Exercise goal: Every line with the string "right" must be copied from the entries below.

# # #

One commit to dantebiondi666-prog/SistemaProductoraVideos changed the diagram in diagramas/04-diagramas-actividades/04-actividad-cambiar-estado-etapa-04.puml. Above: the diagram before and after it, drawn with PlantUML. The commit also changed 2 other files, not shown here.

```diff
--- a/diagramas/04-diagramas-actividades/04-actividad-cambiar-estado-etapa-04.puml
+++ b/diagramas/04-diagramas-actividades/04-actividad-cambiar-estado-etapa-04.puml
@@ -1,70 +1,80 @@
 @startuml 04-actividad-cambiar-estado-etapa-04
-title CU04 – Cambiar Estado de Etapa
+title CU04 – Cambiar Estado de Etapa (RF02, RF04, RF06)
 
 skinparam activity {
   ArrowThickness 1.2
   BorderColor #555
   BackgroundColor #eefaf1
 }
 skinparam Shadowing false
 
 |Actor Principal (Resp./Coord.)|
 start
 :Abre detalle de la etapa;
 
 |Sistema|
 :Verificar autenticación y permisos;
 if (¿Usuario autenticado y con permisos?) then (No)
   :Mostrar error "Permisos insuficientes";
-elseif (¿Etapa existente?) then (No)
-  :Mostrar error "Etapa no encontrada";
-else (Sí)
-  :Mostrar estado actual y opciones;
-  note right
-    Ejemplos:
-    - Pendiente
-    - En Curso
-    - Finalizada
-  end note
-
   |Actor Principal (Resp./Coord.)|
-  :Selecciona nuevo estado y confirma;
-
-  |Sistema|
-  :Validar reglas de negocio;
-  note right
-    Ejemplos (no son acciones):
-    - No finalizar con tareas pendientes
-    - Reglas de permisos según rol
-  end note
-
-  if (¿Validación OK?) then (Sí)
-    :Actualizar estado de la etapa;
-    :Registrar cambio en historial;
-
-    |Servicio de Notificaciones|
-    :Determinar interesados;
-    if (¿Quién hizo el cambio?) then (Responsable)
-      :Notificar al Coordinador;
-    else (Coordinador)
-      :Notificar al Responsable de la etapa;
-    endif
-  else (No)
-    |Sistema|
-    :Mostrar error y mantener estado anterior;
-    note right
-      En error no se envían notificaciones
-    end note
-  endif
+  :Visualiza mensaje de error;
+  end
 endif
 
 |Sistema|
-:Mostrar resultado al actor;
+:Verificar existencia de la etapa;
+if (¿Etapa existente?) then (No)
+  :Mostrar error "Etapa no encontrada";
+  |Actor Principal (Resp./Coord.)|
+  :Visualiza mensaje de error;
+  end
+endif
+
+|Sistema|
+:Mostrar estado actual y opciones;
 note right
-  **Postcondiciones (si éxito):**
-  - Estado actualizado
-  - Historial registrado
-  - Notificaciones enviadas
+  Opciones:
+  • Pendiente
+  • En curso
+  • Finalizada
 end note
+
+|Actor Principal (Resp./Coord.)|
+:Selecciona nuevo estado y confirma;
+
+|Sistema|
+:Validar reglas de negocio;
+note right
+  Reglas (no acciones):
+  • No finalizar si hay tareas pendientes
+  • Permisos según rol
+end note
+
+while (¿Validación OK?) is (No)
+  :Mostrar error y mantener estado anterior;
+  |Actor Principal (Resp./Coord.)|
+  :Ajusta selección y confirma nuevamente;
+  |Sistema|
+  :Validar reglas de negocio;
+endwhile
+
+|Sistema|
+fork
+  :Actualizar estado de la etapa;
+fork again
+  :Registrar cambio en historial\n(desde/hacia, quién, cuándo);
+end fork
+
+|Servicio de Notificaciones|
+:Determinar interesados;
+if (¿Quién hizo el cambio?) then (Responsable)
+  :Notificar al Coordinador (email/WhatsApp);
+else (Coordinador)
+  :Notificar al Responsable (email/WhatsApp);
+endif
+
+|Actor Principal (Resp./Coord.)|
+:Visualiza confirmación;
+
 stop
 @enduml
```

# # #

Response:
-  note right
-  note right
-    note right
 note right
+note right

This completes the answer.